(RECORDS PROVIDED)

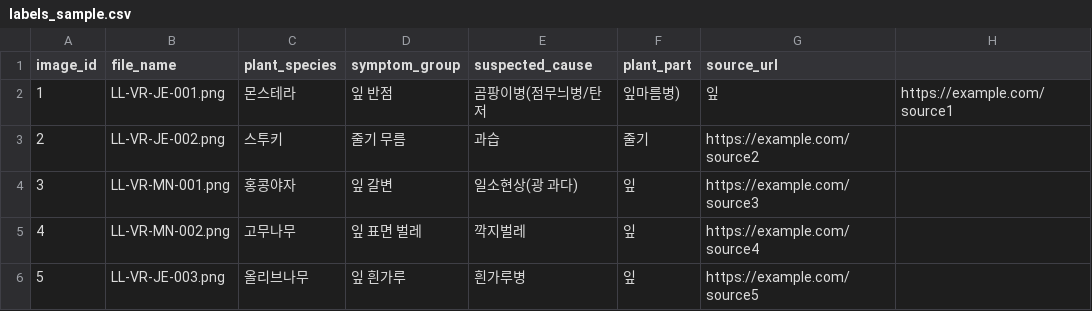
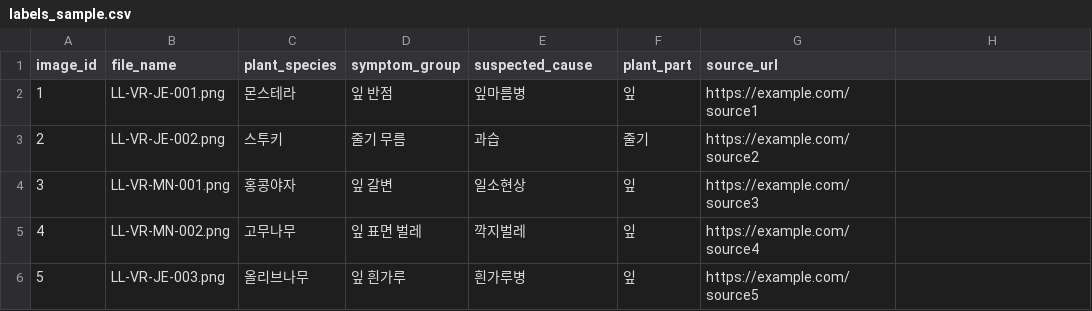
Before and after one commit to rosy-n/LeafLog-AI-Plant-Care, a CSV file: ai/diagnosis/data_sample/labels_sample.csv, drawn as a sheet.

Commit message:
feat: Visual RAG 파이프라인 구현 및 실제 데이터 191장 인덱싱
- 00_merge_labels~04_diagnose_claude.py 파이프라인 작성
  (라벨 병합, CLIP 임베딩, Qdrant 검색, Claude 진단 생성)
- 웹 테스트용 preview_html/visualize_embeddings 스크립트 추가
- suspected_cause 확정 목록을 실제 데이터 기준 14개로 재정리
  (임의 병합 없이 원본 라벨 유지, 점무늬병→세균성 점무늬병만 예외 병합)
- transformers 5.x API 변경, 이미지 확장자/실제 포맷 불일치 등
  실제 데이터 연동 중 발견한 버그 수정
- .gitignore에 이미지 심볼릭 링크/test_images 등 보호 규칙 보강

```diff
--- a/ai/diagnosis/data_sample/labels_sample.csv
+++ b/ai/diagnosis/data_sample/labels_sample.csv
@@ -1,5 +1,5 @@
 image_id,file_name,plant_species,symptom_group,suspected_cause,plant_part,source_url
-1,LL-VR-JE-001.png,몬스테라,잎 반점,곰팡이병(점무늬병/탄저, 잎마름병),잎,https://example.com/source1
+1,LL-VR-JE-001.png,몬스테라,잎 반점,잎마름병,잎,https://example.com/source1
 2,LL-VR-JE-002.png,스투키,줄기 무름,과습,줄기,https://example.com/source2
-3,LL-VR-MN-001.png,홍콩야자,잎 갈변,일소현상(광 과다),잎,https://example.com/source3
+3,LL-VR-MN-001.png,홍콩야자,잎 갈변,일소현상,잎,https://example.com/source3
 4,LL-VR-MN-002.png,고무나무,잎 표면 벌레,깍지벌레,잎,https://example.com/source4
```
Also changed, not shown: 10 other files.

(End RECORDS PROVIDED)

Which lines run from the one containing "- suspected_cause 확정 목록을 실제 데이터 기준 14개로 재정리" to the end of the entries above? Quote exactly those, and only those.

▸ RESULT OF THE EXERCISE:
- suspected_cause 확정 목록을 실제 데이터 기준 14개로 재정리
  (임의 병합 없이 원본 라벨 유지, 점무늬병→세균성 점무늬병만 예외 병합)
- transformers 5.x API 변경, 이미지 확장자/실제 포맷 불일치 등
  실제 데이터 연동 중 발견한 버그 수정
- .gitignore에 이미지 심볼릭 링크/test_images 등 보호 규칙 보강

```diff
--- a/ai/diagnosis/data_sample/labels_sample.csv
+++ b/ai/diagnosis/data_sample/labels_sample.csv
@@ -1,5 +1,5 @@
 image_id,file_name,plant_species,symptom_group,suspected_cause,plant_part,source_url
-1,LL-VR-JE-001.png,몬스테라,잎 반점,곰팡이병(점무늬병/탄저, 잎마름병),잎,https://example.com/source1
+1,LL-VR-JE-001.png,몬스테라,잎 반점,잎마름병,잎,https://example.com/source1
 2,LL-VR-JE-002.png,스투키,줄기 무름,과습,줄기,https://example.com/source2
-3,LL-VR-MN-001.png,홍콩야자,잎 갈변,일소현상(광 과다),잎,https://example.com/source3
+3,LL-VR-MN-001.png,홍콩야자,잎 갈변,일소현상,잎,https://example.com/source3
 4,LL-VR-MN-002.png,고무나무,잎 표면 벌레,깍지벌레,잎,https://example.com/source4
```
Also changed, not shown: 10 other files.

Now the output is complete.